The Port of Halifax is accustomed to big ships. As noted here recently, the Seawall (Pier 20-22) was designed to accommodate the world's largest passenger liners when it was built in the first decades of the last century. I am sure no one then envisaged the end of the passenger liner era (thanks to jet aircraft) a half century later, nor the advent of the cruise industry. Now however that Seawall welcomes cruise ship of all sizes from moderate to monster, and the Cruise segment is one of the Port's major lines of business.

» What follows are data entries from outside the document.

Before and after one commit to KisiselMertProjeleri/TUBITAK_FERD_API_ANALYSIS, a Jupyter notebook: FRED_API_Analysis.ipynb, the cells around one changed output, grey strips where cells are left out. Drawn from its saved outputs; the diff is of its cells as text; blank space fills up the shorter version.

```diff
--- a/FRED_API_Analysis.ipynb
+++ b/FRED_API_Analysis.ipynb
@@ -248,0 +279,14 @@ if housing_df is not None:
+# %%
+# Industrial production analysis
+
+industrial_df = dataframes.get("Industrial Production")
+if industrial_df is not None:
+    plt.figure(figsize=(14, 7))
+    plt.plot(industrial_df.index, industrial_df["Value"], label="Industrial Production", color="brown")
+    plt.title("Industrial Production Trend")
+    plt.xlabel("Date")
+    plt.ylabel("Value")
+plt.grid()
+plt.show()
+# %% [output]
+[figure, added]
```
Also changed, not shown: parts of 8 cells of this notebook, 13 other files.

Today, May 30, the Seawall handled two moderate sized cruise ships with ease. One was the familiar Zaandam, which is in port almost weekly as it conducts seven and ten day cruises from New England to the Maritimes, Quebec and Newfoundland. Built in 2000, it carries 1432 passengers with 615 crew. It tied up at Pier 20.
Arriving at Pier 22 it was Island Princess.

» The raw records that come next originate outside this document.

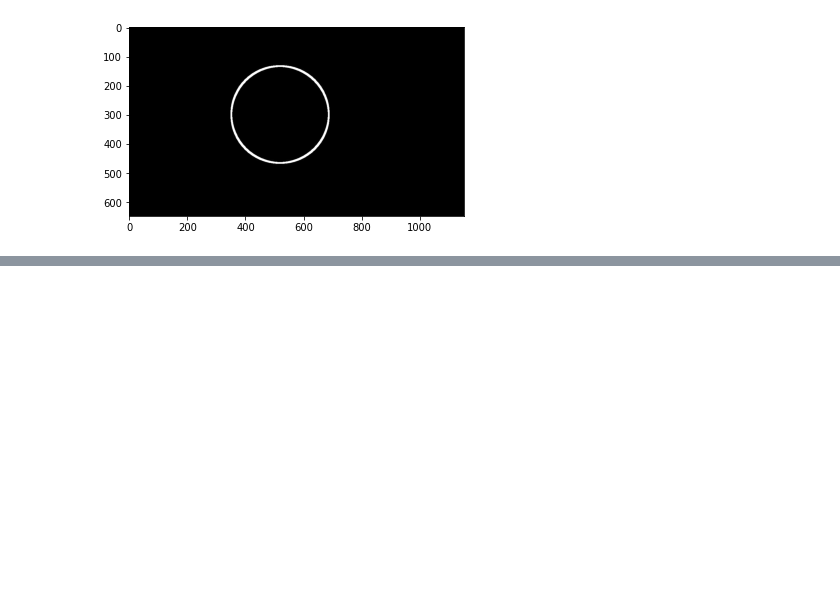
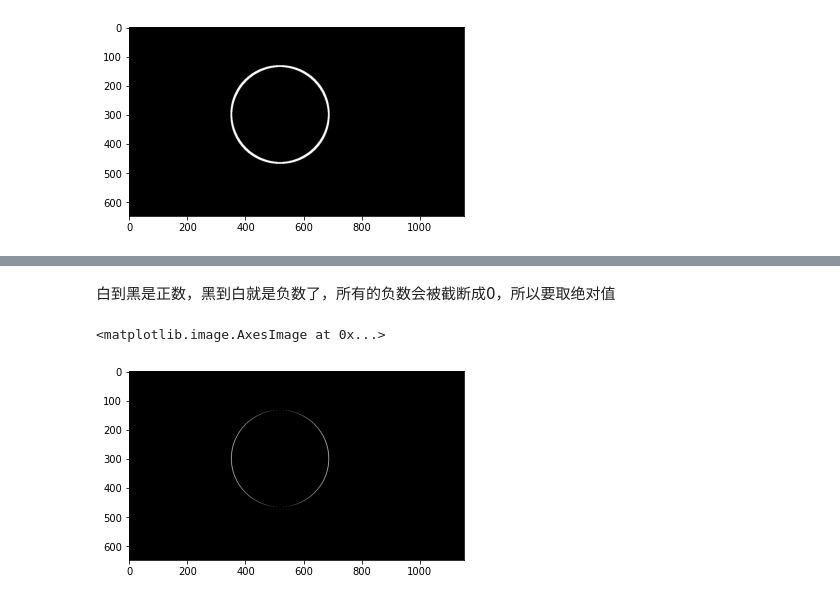
Before and after one commit to weiyd/OpenCV-Python-Tutorials, a Jupyter notebook: 2图形形态学处理/图形形态学处理.ipynb, the cells around one changed output, grey strips where cells are left out. Drawn from its saved outputs; the diff is of its cells as text; code cells hidden in the pictures; blank space fills up the shorter version.

```diff
--- a/2图形形态学处理/图形形态学处理.ipynb
+++ b/2图形形态学处理/图形形态学处理.ipynb
@@ -149,0 +170,9 @@ plt.imshow(gradient,cmap="gray")
+# %% [markdown]
+白到黑是正数，黑到白就是负数了，所有的负数会被截断成0，所以要取绝对值
+# %%
+sobel_x = cv2.Sobel(src=img,ddepth=cv2.CV_64F,dx=1,dy=0,ksize=1)
+sobel_x_abs = cv2.convertScaleAbs(sobel_x)
+plt.imshow(sobel_x_abs,cmap="gray")
+# %% [output]
+<matplotlib.image.AxesImage at 0x...>
+[figure, added]
```
Also changed, not shown: parts of 10 cells of this notebook, 1 other file.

Big ships calling in Halifax are not all passenger ships. Among the biggest are bulk carriers, such as today's arrival Berge Atlas.
It is a 90,197 gt, 180,180 dwt ship built in 2008 by Imabari Zosen in Saijo, Japan. Originally named BW Atlas it was built for the BW Group, the Singapore based successors to the large Norwegian Sigval Bergeson fleet. It was acquired and renamed in 2010 by Berge Bulk Maritime Pte Ltd, also of Singapore. ("Berge" was the first name of founder Sigval Bergeson's father.)

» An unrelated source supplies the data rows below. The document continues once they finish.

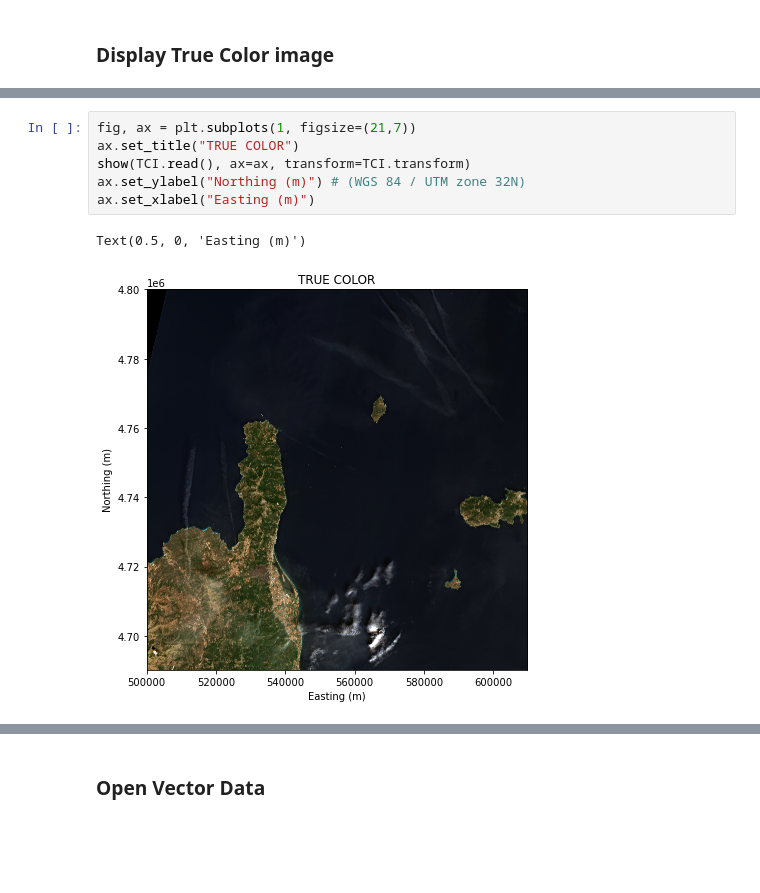
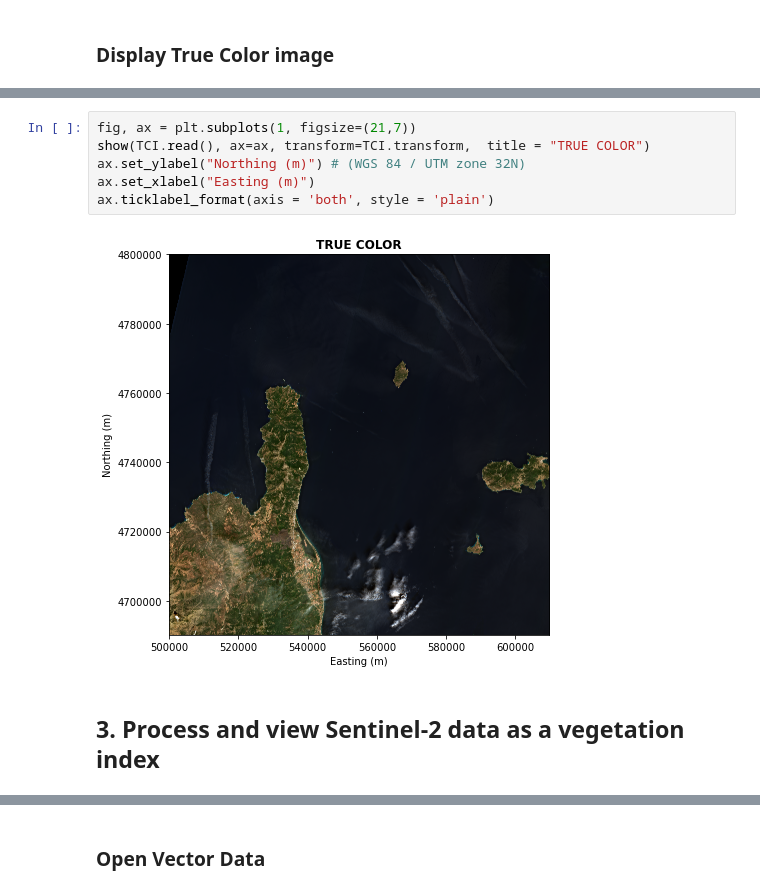
Before and after one commit to wekeo/DEFUNCT-wekeo-jupyter-lab, a Jupyter notebook: land/NDVI_S2-processing.ipynb, the cells around one changed output, grey strips where cells are left out. Saved outputs shown, nothing was run; the diff lists cells and outputs as text; blank space fills up the shorter version.

```diff
--- a/land/NDVI_S2-processing.ipynb
+++ b/land/NDVI_S2-processing.ipynb
@@ -40,9 +66,10 @@ TCI =  rio.open(R10+'/L2A_T32TNN_20170802T101031_TCI_10m.jp2') #true color
 # %%
 fig, ax = plt.subplots(1, figsize=(21,7))
-ax.set_title("TRUE COLOR")
-show(TCI.read(), ax=ax, transform=TCI.transform)
+show(TCI.read(), ax=ax, transform=TCI.transform,  title = "TRUE COLOR")
 ax.set_ylabel("Northing (m)") # (WGS 84 / UTM zone 32N)
 ax.set_xlabel("Easting (m)")
+ax.ticklabel_format(axis = 'both', style = 'plain')
 # %% [output]
-Text(0.5, 0, 'Easting (m)')
-[figure, old version]
+[figure, new version]
+# %% [markdown]
+## <a id='sentinel2_ndvi'></a>3. Process and view Sentinel-2 data as a vegetation index
```
Also changed, not shown: parts of 76 cells of this notebook, 1 other file.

The ship anchored for Canadian Food Inspection Agency LDA moth examination, and once cleared headed for Sept-Iles. QC for another load of 130,000 tonnes of iron ore. The ship was also in Sept-Iles in April, and carried ore to Port Talbot, Wales and Amsterdam. Why it should require another examination is not known, since the moth is native to Asia.